Start of Block
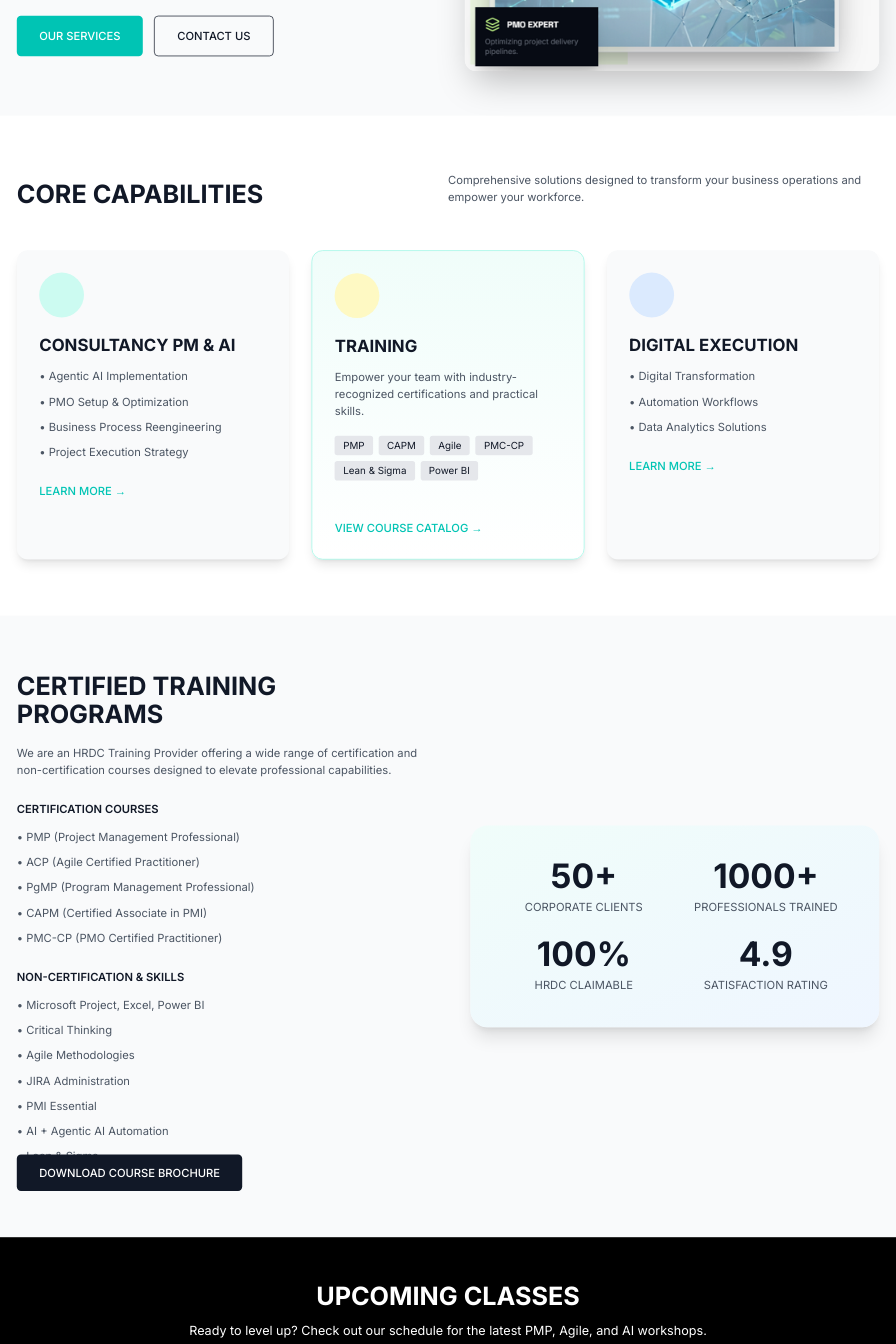
Repository: hsuntariq/web-pages
Page: impact/index.html
An editor plug-in stored every save of this project. The page is shown before and after the next save, followed by the edit.
The browser window is 1280 px wide. The pictures show the part of the page from y = 459 to 2379 px (the page is 4070 px tall before and 4094 px after), at 70% of full size.
Some web libraries are served in a nearby version.

Above is the page before, as saved 2025-12-28 20:23:17.

After the next save:
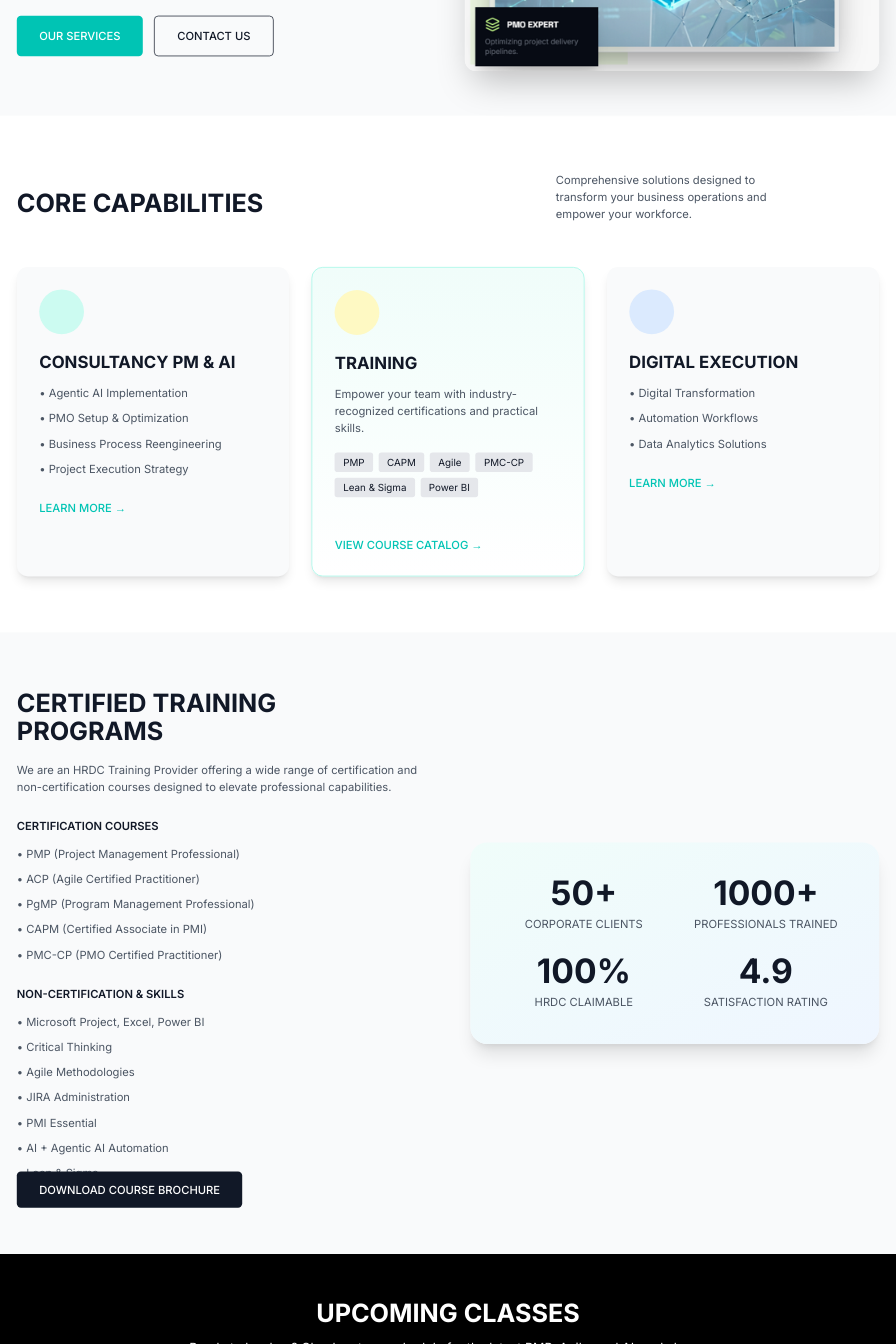
Saved 7 s later.
--- a/impact/index.html
+++ b/impact/index.html
@@ -122,7 +122,7 @@
           class="grid grid-cols-1 md:grid-cols-2 justify-between items-center"
         >
           <h2 class="text-4xl font-bold text-left mb-12">CORE CAPABILITIES</h2>
-          <p class="text-left text-gray-600 mb-16 max-w-1/2 mx-auto">
+          <p class="text-left text-gray-600 mb-16 max-w-1/2 w-1/2 mx-auto">
             Comprehensive solutions designed to transform your business
             operations and empower your workforce.
           </p>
End of Block
◆ Assignment: Look through the material for "your". Copy each line that has it.

◆ Answer:
             Comprehensive solutions designed to transform your business
             operations and empower your workforce.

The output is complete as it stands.